• _Exercise description_: A single number is the answer here: how many lines of the entries contain "const"?

• _Information given_:
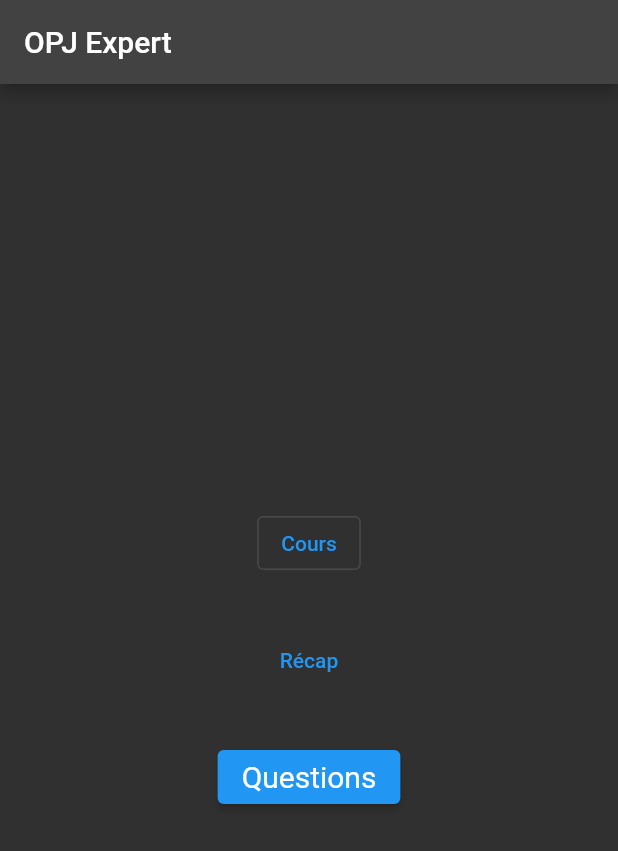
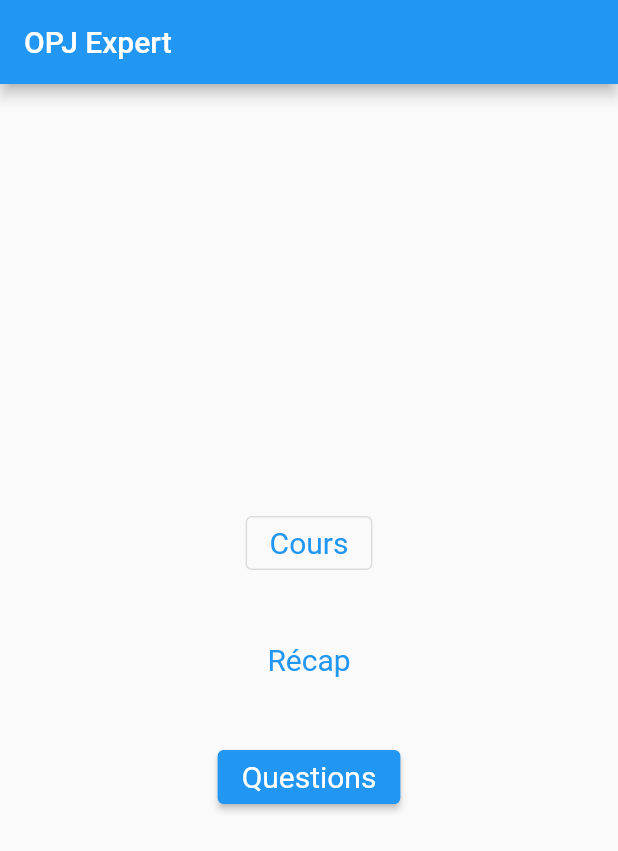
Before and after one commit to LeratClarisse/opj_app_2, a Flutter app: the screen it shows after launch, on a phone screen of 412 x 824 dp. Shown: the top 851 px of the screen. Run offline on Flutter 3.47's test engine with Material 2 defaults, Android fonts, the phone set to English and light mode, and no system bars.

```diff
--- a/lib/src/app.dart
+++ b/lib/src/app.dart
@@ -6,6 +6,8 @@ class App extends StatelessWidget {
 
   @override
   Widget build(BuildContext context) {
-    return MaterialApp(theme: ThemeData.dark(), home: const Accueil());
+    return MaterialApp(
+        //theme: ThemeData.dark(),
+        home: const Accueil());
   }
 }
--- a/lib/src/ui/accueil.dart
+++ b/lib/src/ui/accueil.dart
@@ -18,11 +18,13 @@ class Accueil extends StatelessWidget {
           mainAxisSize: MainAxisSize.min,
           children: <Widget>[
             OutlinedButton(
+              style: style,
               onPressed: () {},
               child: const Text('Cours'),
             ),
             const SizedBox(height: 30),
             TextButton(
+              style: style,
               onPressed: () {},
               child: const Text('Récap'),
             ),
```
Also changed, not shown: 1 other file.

• _Exercise result_: 5